While you don’t need an art school background to understand and appreciate good graphic design, becoming familiar with some basic design principles can pay big dividends if you’re thinking about hiring a graphic designer to work with your business or brand.
Do Your Homework
Start by spending some time looking at your competition’s logos, websites and business cards, and take notes about your reactions. You’ll quickly find that you have opinions about what you like and don’t like. Even reactions that seem vague to you (“I hate the color orange” or “I like XYZ’s logo”) can help a savvy graphic designer create a product you’ll love.
When it comes to graphic design, what’s left out is just as important as what’s put in. Good designs use white space — areas intentionally left blank — to balance out text and images. Your eyes need this uncluttered space to help you figure out what’s important and to guide you as you read a web page or brochure.

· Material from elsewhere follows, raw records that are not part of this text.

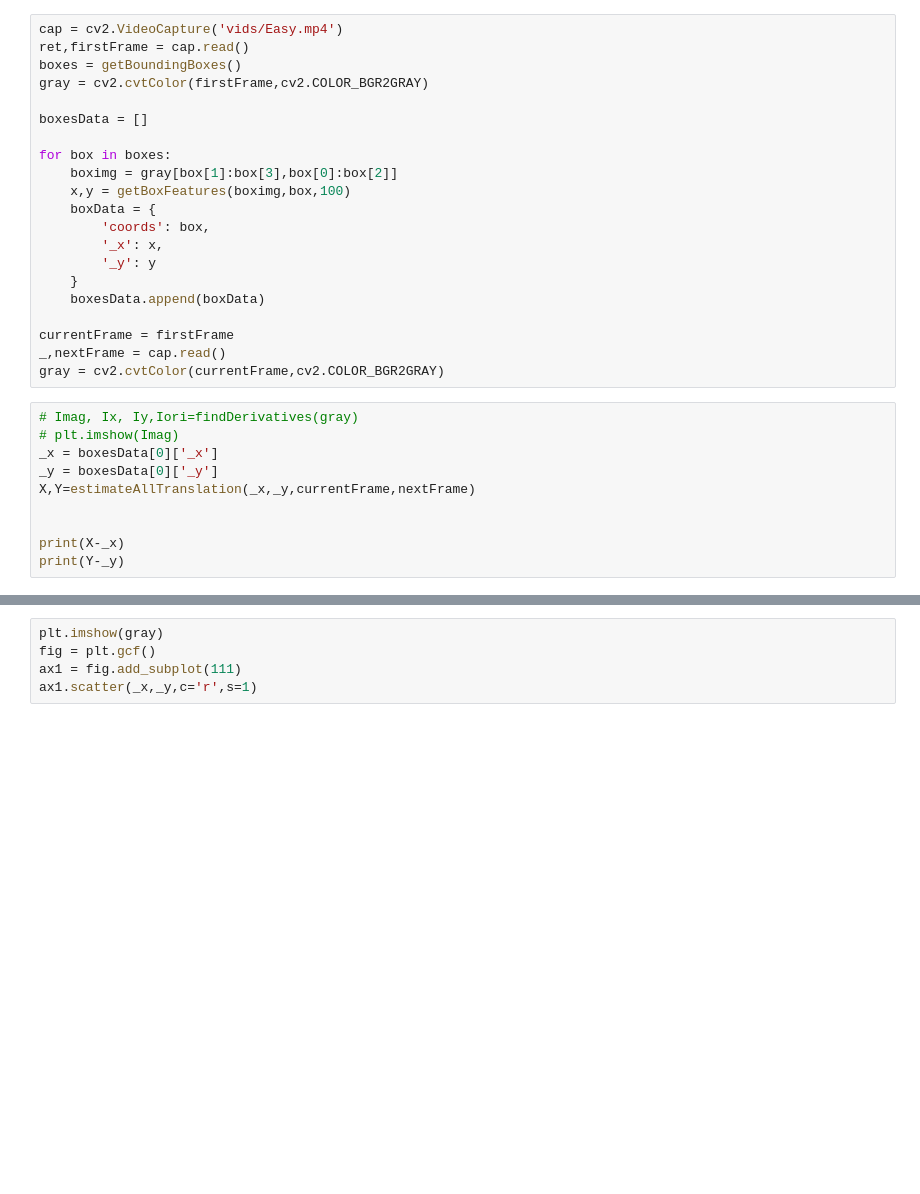
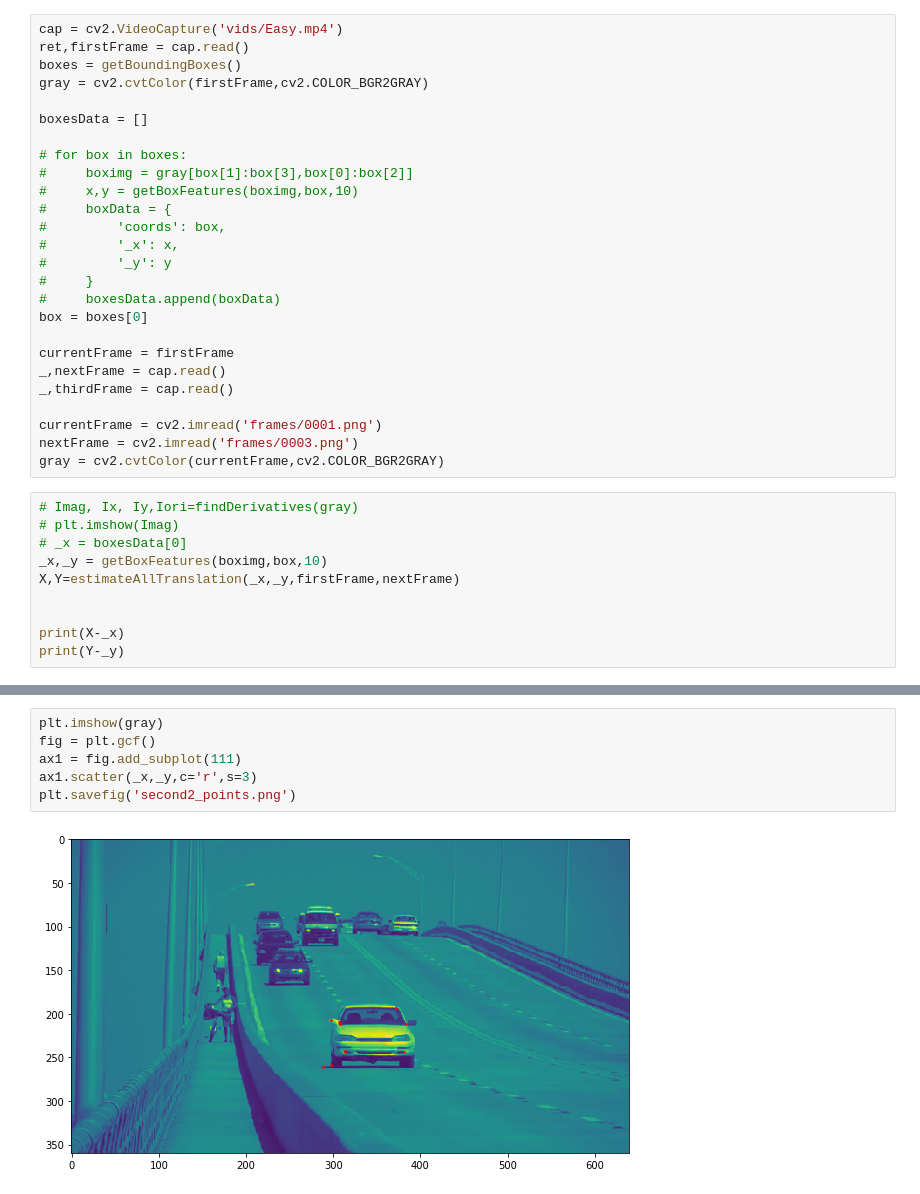
Before and after one commit to shortstheory/cis581-3b, a Jupyter notebook: Playground.ipynb, the cells around one changed output, grey strips where cells are left out. Drawn from its saved outputs; the diff is of its cells as text; blank space fills up the shorter version.

```diff
--- a/Playground.ipynb
+++ b/Playground.ipynb
@@ -23,25 +26,30 @@ gray = cv2.cvtColor(firstFrame,cv2.COLOR_BGR2GRAY)
 
 boxesData = []
 
-for box in boxes:
-    boximg = gray[box[1]:box[3],box[0]:box[2]]
-    x,y = getBoxFeatures(boximg,box,100)
-    boxData = {
-        'coords': box,
-        '_x': x,
-        '_y': y
-    }
-    boxesData.append(boxData)
+# for box in boxes:
+#     boximg = gray[box[1]:box[3],box[0]:box[2]]
+#     x,y = getBoxFeatures(boximg,box,10)
+#     boxData = {
+#         'coords': box,
+#         '_x': x,
+#         '_y': y
+#     }
+#     boxesData.append(boxData)
+box = boxes[0]
 
 currentFrame = firstFrame
 _,nextFrame = cap.read()
+_,thirdFrame = cap.read()
+
+currentFrame = cv2.imread('frames/0001.png')
+nextFrame = cv2.imread('frames/0003.png')
 gray = cv2.cvtColor(currentFrame,cv2.COLOR_BGR2GRAY)
 # %%
 # Imag, Ix, Iy,Iori=findDerivatives(gray)
 # plt.imshow(Imag)
-_x = boxesData[0]['_x']
-_y = boxesData[0]['_y']
-X,Y=estimateAllTranslation(_x,_y,currentFrame,nextFrame)
+# _x = boxesData[0]
+_x,_y = getBoxFeatures(boximg,box,10)
+X,Y=estimateAllTranslation(_x,_y,firstFrame,nextFrame)
 
 
 print(X-_x)
@@ -49,8 +75,11 @@ print(Y-_y)
 # %%
 plt.imshow(gray)
 fig = plt.gcf()
 ax1 = fig.add_subplot(111)
-ax1.scatter(_x,_y,c='r',s=1)
+ax1.scatter(_x,_y,c='r',s=3)
+plt.savefig('second2_points.png')
+# %% [output]
+[figure, added]
 # %%
 plt.imshow(cv2.cvtColor(nextFrame,cv2.COLOR_BGR2GRAY))
 fig = plt.gcf()
```
Also changed, not shown: parts of 3 cells of this notebook, 2 other files.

Using white space effectively makes a design more attractive to the reader and easier to use.
Decide on Content
Just as you can’t write an article if you don’t know what you’re trying to say, you can’t select the perfect design if you haven’t thought about what you’re trying to communicate. What adjectives describe your business? What message should prospective clients or customers take from your logo or website? Jot down a few important ideas that you want to get across, and make a list of vital information that must be included in a design (your website URL and email address, for example, must appear on a business card, whereas a photograph of your office need not).
It’s human nature to overdo things: too many words, too many images and too many colors. An experienced graphic designer can help you pare down your design, letting a clear and unified message shine through.
Focus on Fonts
The style of typeface used can make or break a design. Subtle differences, like a serif (the “feet” at the bottom of some letters) or the thickness of the strokes can play a surprisingly big role in a reader’s reaction to a font. Avoid cutesy styles (like Curlz), overused fonts (like Papyrus), and above all else, stay away from Comic Sans.
Color choice is more than just an aesthetic decision; colors often have symbolic meanings that can affect how a design is perceived. Warm colors, like red and yellow, are energetic and attract attention, while cool blues and lavenders are soothing. Specific colors often carry symbolism; green, for example, is associated with nature — a good choice for a landscaper or nursery. Pink is considered by many to be a feminine color, perhaps not the best choice if your customers are predominantly men. Give some thought to the colors you gravitate toward, and consider how they affect the overall look and meaning of a design.
Stay On Message
The best design is one that represents your brand or business most effectively. Blindly following fads or copying the look of other logos or websites won’t accomplish that. When evaluating a design, think about how each individual component –font, color, layout, and logo, to name a few– represents your business and what message each component sends. By keeping an eye on your goals, you’ll end up with a design that looks good and does the job for years to come.